This ladies journey was so much like mine I had to share and her husband, mine was by my side and still is on this journey Too, Thank God for Good men in this world they are hard to find.

Saturday, September 13, 2008

Park in the handicapped without others seeing red

From sheilas family and stuff

I just currently read this article again after comming face to face with a women that gave me a look to kill, and I was having a bad day with pain anyway, so I shouted out "do you have any idea what chronic pain is?" Look it up if you don't and keep your dirty looks to yourself." I felt bad because I am usualy not an angry person but was I am totaly feed up with having to explain my life and what a day with pain does to me and my whole famly and that was the last straw.

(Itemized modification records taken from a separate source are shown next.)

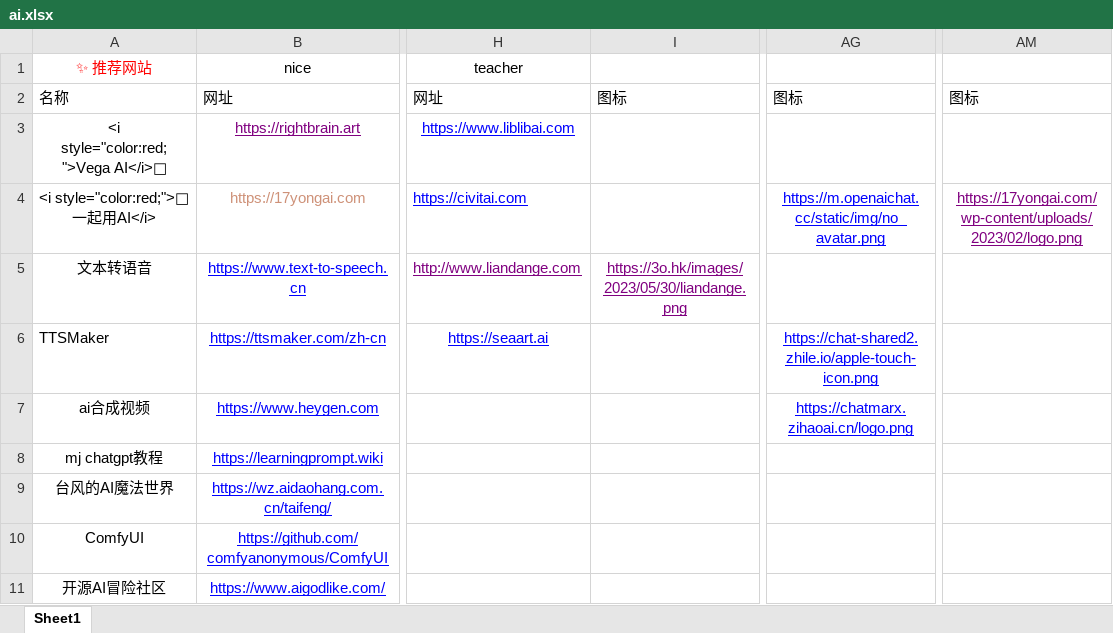
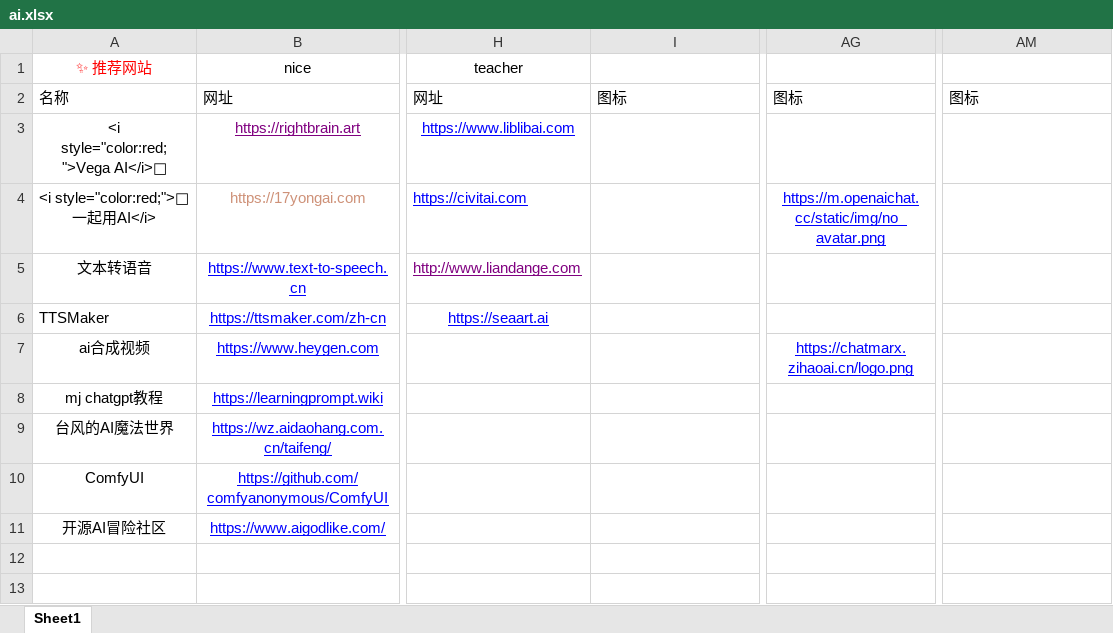
Before and after one commit to xiaolongmr/ai, an Excel workbook: ai.xlsx, sheet Sheet1, drawn as a sheet; only a part is shown, gaps mark what is left out; values as stored, in another font and other column widths than the file's, no borders; the diff names each change by its address in the sheet, - before the commit and + after, or states it on an @@ line.

Commit message:
Add files via upload

```diff
--- a/ai.xlsx (sheet Sheet1)
+++ b/ai.xlsx (sheet Sheet1)
-AM4: https://17yongai.com/wp-content/uploads/2023/02/logo.png
+AM4: (empty)
-I5: https://3o.hk/images/2023/05/30/liandange.png
+I5: (empty)
-AG6: https://chat-shared2.zhile.io/apple-touch-icon.png
+AG6: (empty)
```
Also changed, not shown: 1 other file.
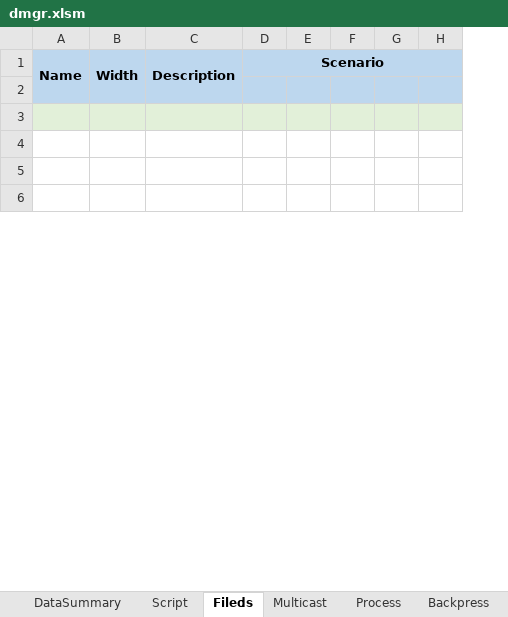
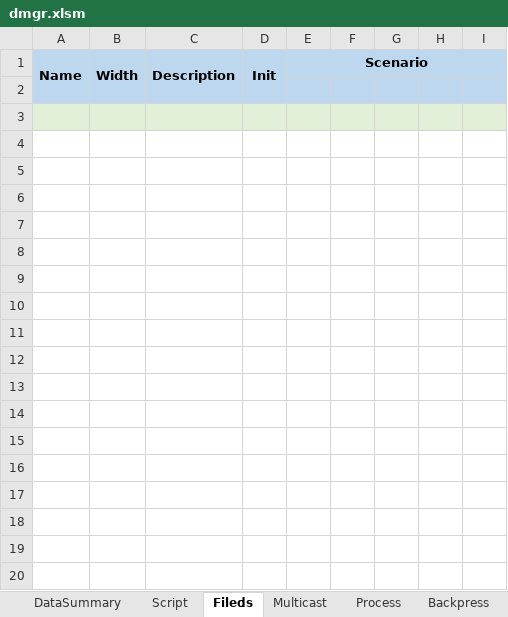
Before and after one commit to xwHan0/digitalMgr, an Excel workbook: dmgr.xlsm, sheet Fileds, drawn as a sheet; only a part is shown; values as stored, in another font and other column widths than the file's, no borders; conditional formats not drawn; the diff covers the shown part only; the diff names each change by its address in the sheet, - before the commit and + after, or states it on an @@ line.

```diff
--- a/dmgr.xlsm (sheet Fileds)
+++ b/dmgr.xlsm (sheet Fileds)
+column D (Init), empty
+row 7: (empty)
+row 8: (empty)
+row 9: (empty)
+row 10: (empty)
+row 11: (empty)
+row 12: (empty)
+row 13: (empty)
+row 14: (empty)
+row 15: (empty)
+row 16: (empty)
+row 17: (empty)
+row 18: (empty)
+row 19: (empty)
+row 20: (empty)
```
Also changed, not shown: 17 added rows elsewhere in this sheet, sheet Script, formulas that keep their value, charts or pictures.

If any of you have not read this article by an angel :Lisa Copen, you need to, especialy when this is chronic illness awareness month and also Chiari awareness month which is the disorder that is near and dear to me, since I have this disorder. So next time when you see someone that may look Ok on the outside remember there are many illnesses that are invisible and they deserve the right to park there too, keep your looks friendly because you never know when you or someone you love will become ill and it won't show to others, how would you want them to be treated?
I don't remember the whole saying or who said it, but you don't know a man/women unless you've walked a day in their shoes. That's powerful and true..


What if you had a headache that never went away

20/20 newscast on you be the Doctor and it's about chiari great new coverage for us and maybe more awareness for others.

Live video of chiari surgery

this is the live link to chiari surgery be carefull it's graphic but great for those wondering what they did or are going to do.

Thursday, September 11, 2008

Some dura patches used in brain surgery recalled

If you have any concerns on the type of patch that was used on your surgery read this article and check with your surgeon to get the name of the patched used during your surgery.